Sprouts are one of the most incredibly nutritious, affordable and easy to grow foods we have available. They are one of very few edible plants that can be grown with limited exposure to the sun, which is why sprouting should be an important part your survival strategy.
Sprouts are a living food.

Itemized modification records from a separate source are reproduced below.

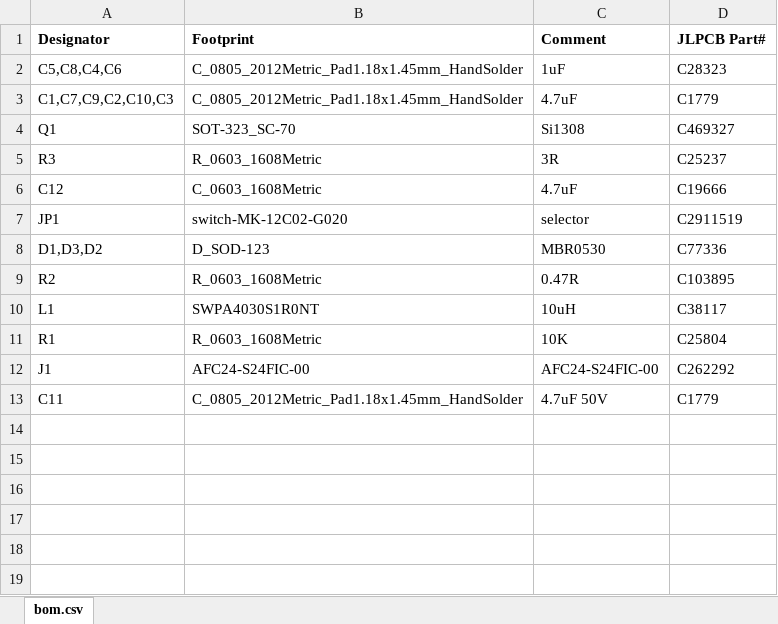
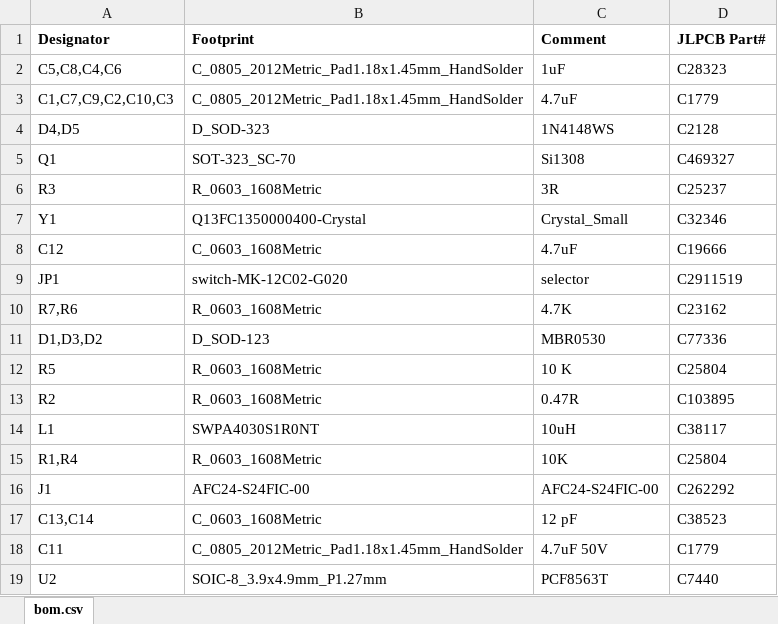
Before and after one commit to martinberlin/H-spi-adapters, an Excel workbook: tinypico-goodisplay/production/bom.xlsx, sheet bom.csv, drawn as a sheet; values as stored, in another font and other column widths than the file's, no borders; addresses are those after the commit; the diff names each change by its address in the sheet, - before the commit and + after, or states it on an @@ line.

Commit message:
Add GD tinypico BOM + POS files

```diff
--- a/tinypico-goodisplay/production/bom.xlsx (sheet bom.csv)
+++ b/tinypico-goodisplay/production/bom.xlsx (sheet bom.csv)
+row 4: D4,D5 | D_SOD-323 | 1N4148WS | C2128
+row 7: Y1 | Q13FC1350000400-Crystal | Crystal_Small | C32346
+row 10: R7,R6 | R_0603_1608Metric | 4.7K | C23162
+row 12: R5 | R_0603_1608Metric | 10 K | C25804
-A15 (Designator): R1
+A15 (Designator): R1,R4
+row 17: C13,C14 | C_0603_1608Metric | 12 pF | C38523
+row 19: U2 | SOIC-8_3.9x4.9mm_P1.27mm | PCF8563T | C7440
```
Also changed, not shown: tinypico-goodisplay/production/POS.xlsx.
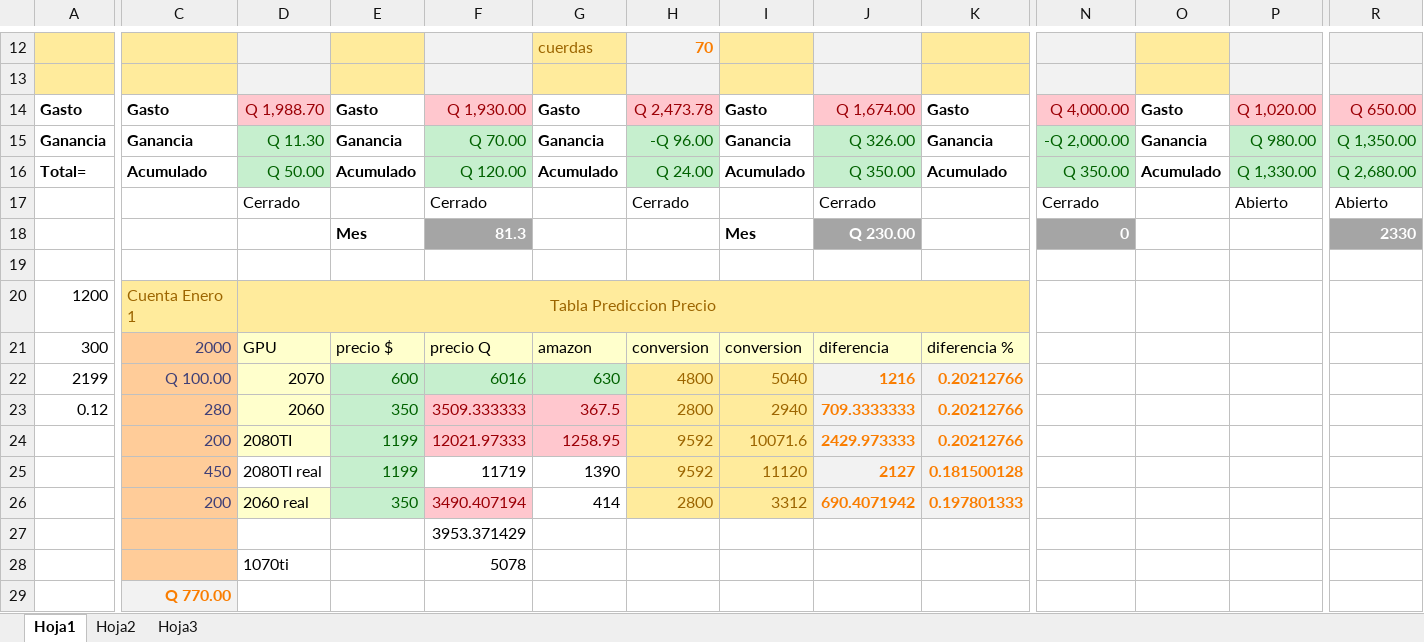
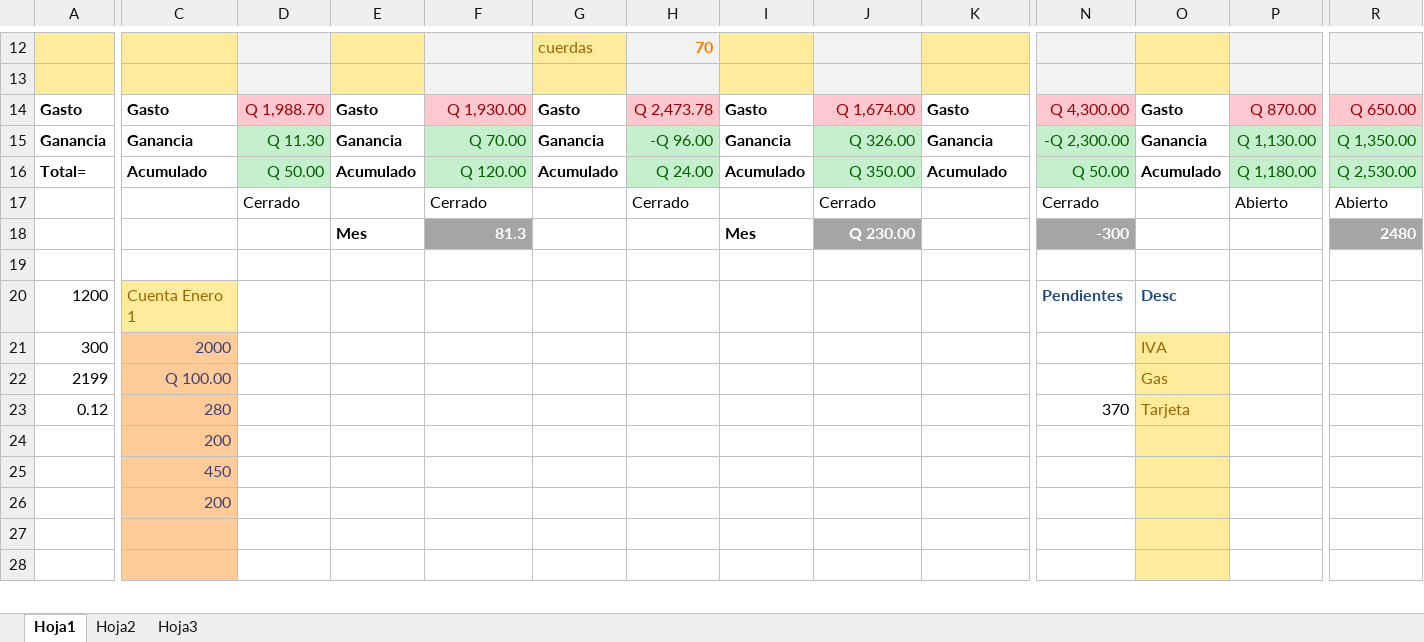
Before and after one commit to delaRocaFrank/laptop1, an Excel workbook: Calculos.xlsx, sheet Hoja1, drawn as a sheet; only a part is shown, gaps mark what is left out; values as stored, in another font and other column widths than the file's, no borders; conditional formats not drawn; removed rows and columns are numbered as before the commit, all else as after; rows hold the shown columns only; the diff covers the shown part only; the diff names each change by its address in the sheet, - before the commit and + after, or states it on an @@ line.

```diff
--- a/Calculos.xlsx (sheet Hoja1)
+++ b/Calculos.xlsx (sheet Hoja1)
-N14: Q 4,000.00
+N14: Q 4,300.00
-P14: Q 1,020.00
+P14: Q 870.00
-N15: -Q 2,000.00
+N15: -Q 2,300.00
-P15: Q 980.00
+P15: Q 1,130.00
-N16: Q 350.00
+N16: Q 50.00
-P16: Q 1,330.00
+P16: Q 1,180.00
-R16: Q 2,680.00
+R16: Q 2,530.00
-N18: 0
+N18: -300
-R18: 2330
+R18: 2480
-D20: Tabla Prediccion Precio
+D20: (empty)
-D20:K20 fill: #FFEB9C
+D20:K20 fill: none
-D20:K20 merged
-N20: (empty)
+N20: Pendientes
-O20: (empty)
+O20: Desc
-row 21: 300 | 2000 | GPU | precio $ | precio Q | amazon | conversion | conversion | diferencia | diferencia %
-row 22: 2199 | Q 100.00 | 2070 | 600 | 6016 | 630 | 4800 | 5040 | 1216 | 0.20212766
-row 23: 0.12 | 280 | 2060 | 350 | 3509.333333 | 367.5 | 2800 | 2940 | 709.3333333 | 0.20212766
-row 24:  | 200 | 2080TI | 1199 | 12021.97333 | 1258.95 | 9592 | 10071.6 | 2429.973333 | 0.20212766
-row 25:  | 450 | 2080TI real | 1199 | 11719 | 1390 | 9592 | 11120 | 2127 | 0.181500128
-row 26:  | 200 | 2060 real | 350 | 3490.407194 | 414 | 2800 | 3312 | 690.4071942 | 0.197801333
-row 27:  |  |  |  | 3953.371429
-row 28:  |  | 1070ti |  | 5078
+row 21: 300 | 2000 |  |  |  |  |  |  |  |  |  | IVA
+row 22: 2199 | Q 100.00 |  |  |  |  |  |  |  |  |  | Gas
+row 23: 0.12 | 280 |  |  |  |  |  |  |  |  | 370 | Tarjeta
+row 24:  | 200
+row 25:  | 450
+row 26:  | 200
+row 27: (empty)
-row 28:  | Q 770.00
+row 28: (empty)
-C28 fill: #F2F2F2
+C28 fill: #FFCC99
-O28 fill: none
+O28 fill: #FFEB9C
```
Also changed, not shown: 1 added row and 14 edited cells elsewhere in this sheet, 1 other file.
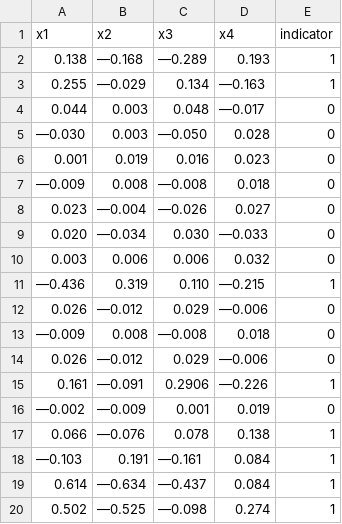
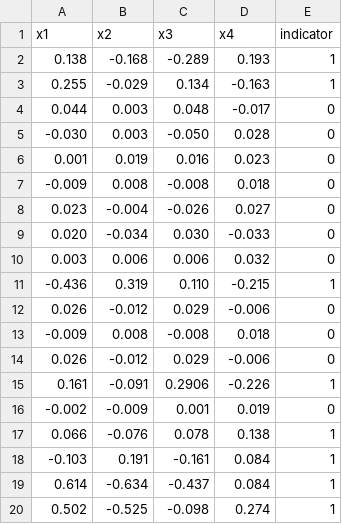
Before and after one commit to jdvelasq/datalabs, a CSV file: datasets/myoelectric_signals.csv, drawn as a sheet; only a part is shown; the diff covers the shown part only.

Commit message:
Add files via upload

```diff
--- a/datasets/myoelectric_signals.csv
+++ b/datasets/myoelectric_signals.csv
@@ -1,20 +1,20 @@
 x1,x2,x3,x4,indicator
-0.138,—0.168,—0.289,0.193,1
-0.255,—0.029,0.134,—0.163,1
-0.044,0.003,0.048,—0.017,0
-—0.030,0.003,—0.050,0.028,0
+0.138,-0.168,-0.289,0.193,1
+0.255,-0.029,0.134,-0.163,1
+0.044,0.003,0.048,-0.017,0
+-0.030,0.003,-0.050,0.028,0
 0.001,0.019,0.016,0.023,0
-—0.009,0.008,—0.008,0.018,0
-0.023,—0.004,—0.026,0.027,0
-0.020,—0.034,0.030,—0.033,0
+-0.009,0.008,-0.008,0.018,0
+0.023,-0.004,-0.026,0.027,0
+0.020,-0.034,0.030,-0.033,0
 0.003,0.006,0.006,0.032,0
-—0.436,0.319,0.110,—0.215,1
-0.026,—0.012,0.029,—0.006,0
-—0.009,0.008,—0.008,0.018,0
-0.026,—0.012,0.029,—0.006,0
-0.161,—0.091,0.2906,—0.226,1
-—0.002,—0.009,0.001,0.019,0
-0.066,—0.076,0.078,0.138,1
-—0.103,0.191,—0.161,0.084,1
-0.614,—0.634,—0.437,0.084,1
-0.502,—0.525,—0.098,0.274,1
+-0.436,0.319,0.110,-0.215,1
+0.026,-0.012,0.029,-0.006,0
+-0.009,0.008,-0.008,0.018,0
+0.026,-0.012,0.029,-0.006,0
+0.161,-0.091,0.2906,-0.226,1
+-0.002,-0.009,0.001,0.019,0
+0.066,-0.076,0.078,0.138,1
+-0.103,0.191,-0.161,0.084,1
+0.614,-0.634,-0.437,0.084,1
+0.502,-0.525,-0.098,0.274,1
```
Also changed, not shown: 81 edited cells elsewhere in this file.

Plant based foods in their original and uncooked form are what we call a “living” or “raw” food. Once any food has been cooked or heated, it loses essential vitamins and nutrients and becomes a dead food. Living foods still contain all the life giving nutrients (enzymes, oxygen, vitamins, nutrients and chlorella) that are absolutely vital to the proper maintenance of the human body.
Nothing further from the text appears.